- _DESCRIPTION OF THE TASK_
Repeat the entries below exactly. Drop the pictures.

- _Itemized modification records_
════════════════

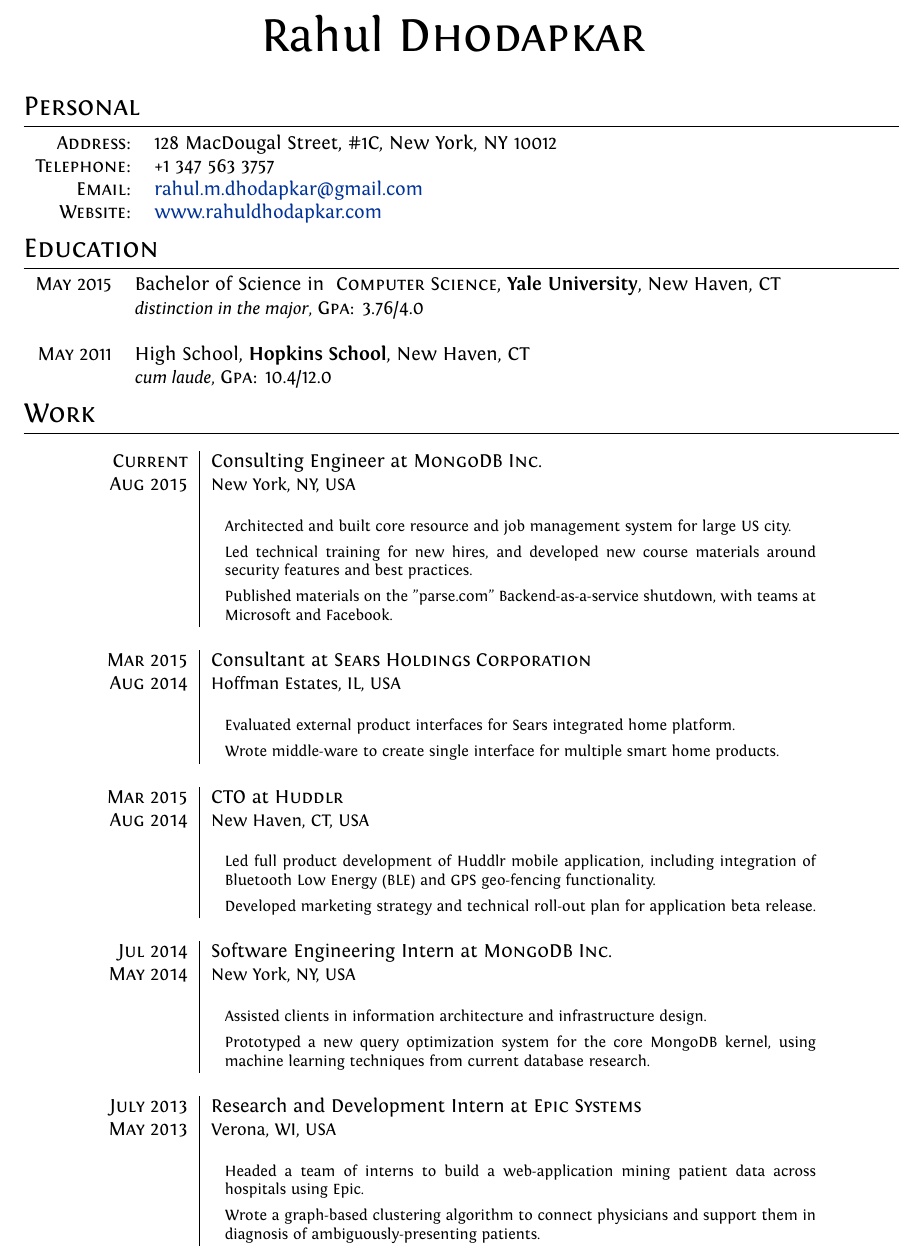
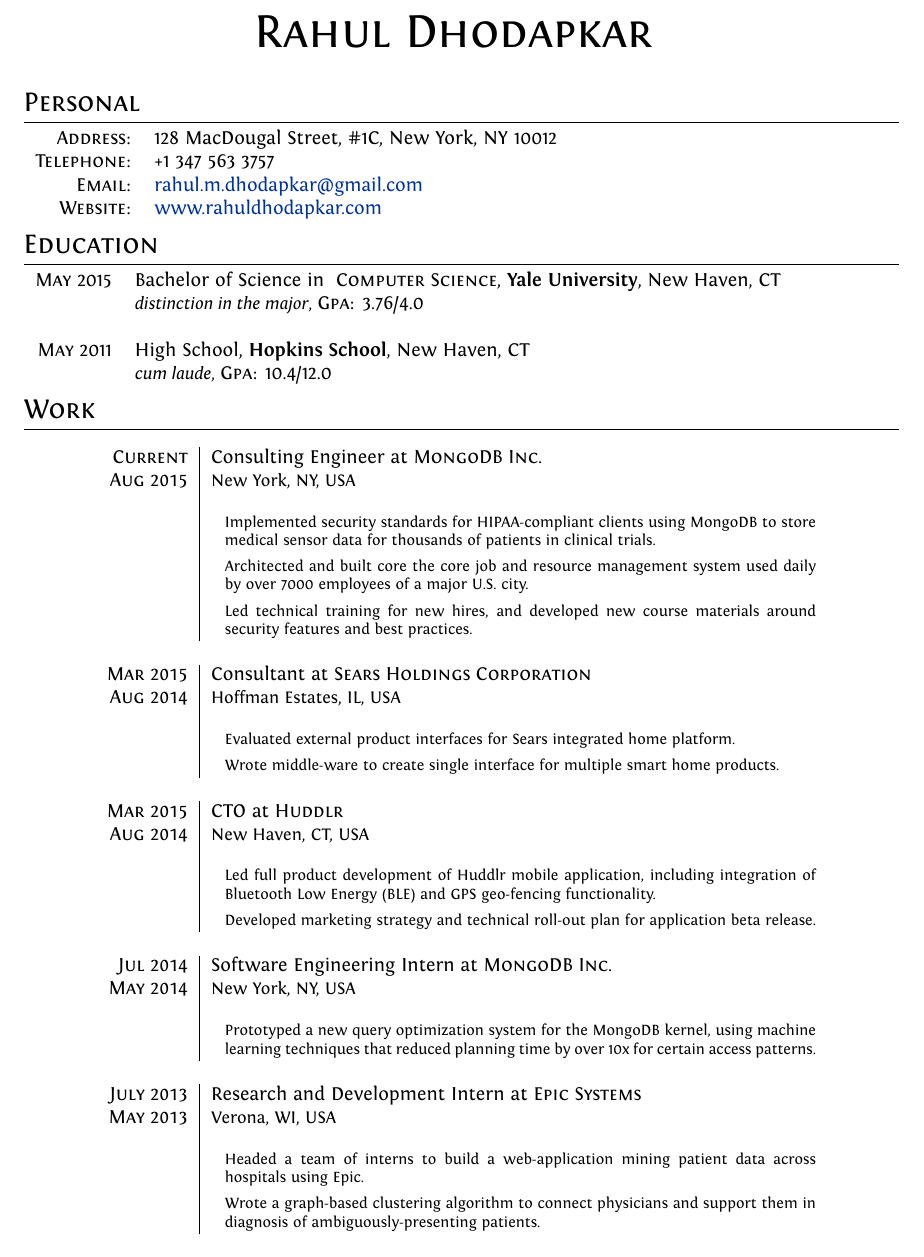
Before and after one commit to rahuldhodapkar/curriculum-vitae, a LaTeX CV (cv/cv.tex): part of page 1 of 3, cut so that both start at the same text. Compiled offline with XeLaTeX.

Commit message:
stylistic changes to formatting

```diff
--- a/cv/cv.tex
+++ b/cv/cv.tex
@@ -70,7 +70,7 @@
 
 %--------------------TITLE-------------
 \par{\centering
-		{\Huge Rahul \textsc{Dhodapkar}
+		{\Huge \textsc{Rahul Dhodapkar}
 	}\bigskip\par}
 
 %--------------------SECTIONS-----------------------------------
@@ -104,17 +104,18 @@
  \nopagebreak & \footnotesize{
 	\begin{itemize}
 		\item[]{
-			Architected and built core resource
-			and job management system for large US city.
+			Implemented security standards for HIPAA-compliant clients
+			using MongoDB to store medical sensor data for thousands
+			of patients in clinical trials.
+		}
+		\item[]{
+			Architected and built core the core job and resource management system
+			used daily by over 7000 employees of a major U.S. city.
 		}
 		\item[]{
 			Led technical training for new hires, and developed new
 			course materials around security features and best
 			practices.
-		}
-		\item[]{
-			Published materials on the "parse.com" Backend-as-a-service
-			shutdown, with teams at Microsoft and Facebook.
 		}
 	\end{itemize}
    }\\
@@ -152,11 +153,9 @@
  \nopagebreak	& \footnotesize{
 	\begin{itemize}
 		\item[]{
-			Assisted clients in information architecture and infrastructure design.
-		}
-		\item[]{
-			Prototyped a new query optimization system for the core MongoDB kernel,
-			using machine learning techniques from current database research.
+			Prototyped a new query optimization system for the MongoDB kernel,
+			using machine learning techniques that reduced planning time by over 10x
+			for certain access patterns.
 		}
 	\end{itemize}
    }\\
```
Also changed, not shown: cv/cv.pdf, cv/cv.tex (12 more changed lines).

════════════════

- _RESPONSE AREA_
Before and after one commit to rahuldhodapkar/curriculum-vitae, a LaTeX CV (cv/cv.tex): part of page 1 of 3, cut so that both start at the same text. Compiled offline with XeLaTeX.

Commit message:
stylistic changes to formatting

```diff
--- a/cv/cv.tex
+++ b/cv/cv.tex
@@ -70,7 +70,7 @@
 
 %--------------------TITLE-------------
 \par{\centering
-		{\Huge Rahul \textsc{Dhodapkar}
+		{\Huge \textsc{Rahul Dhodapkar}
 	}\bigskip\par}
 
 %--------------------SECTIONS-----------------------------------
@@ -104,17 +104,18 @@
  \nopagebreak & \footnotesize{
 	\begin{itemize}
 		\item[]{
-			Architected and built core resource
-			and job management system for large US city.
+			Implemented security standards for HIPAA-compliant clients
+			using MongoDB to store medical sensor data for thousands
+			of patients in clinical trials.
+		}
+		\item[]{
+			Architected and built core the core job and resource management system
+			used daily by over 7000 employees of a major U.S. city.
 		}
 		\item[]{
 			Led technical training for new hires, and developed new
 			course materials around security features and best
 			practices.
-		}
-		\item[]{
-			Published materials on the "parse.com" Backend-as-a-service
-			shutdown, with teams at Microsoft and Facebook.
 		}
 	\end{itemize}
    }\\
@@ -152,11 +153,9 @@
  \nopagebreak	& \footnotesize{
 	\begin{itemize}
 		\item[]{
-			Assisted clients in information architecture and infrastructure design.
-		}
-		\item[]{
-			Prototyped a new query optimization system for the core MongoDB kernel,
-			using machine learning techniques from current database research.
+			Prototyped a new query optimization system for the MongoDB kernel,
+			using machine learning techniques that reduced planning time by over 10x
+			for certain access patterns.
 		}
 	\end{itemize}
    }\\
```
Also changed, not shown: cv/cv.pdf, cv/cv.tex (12 more changed lines).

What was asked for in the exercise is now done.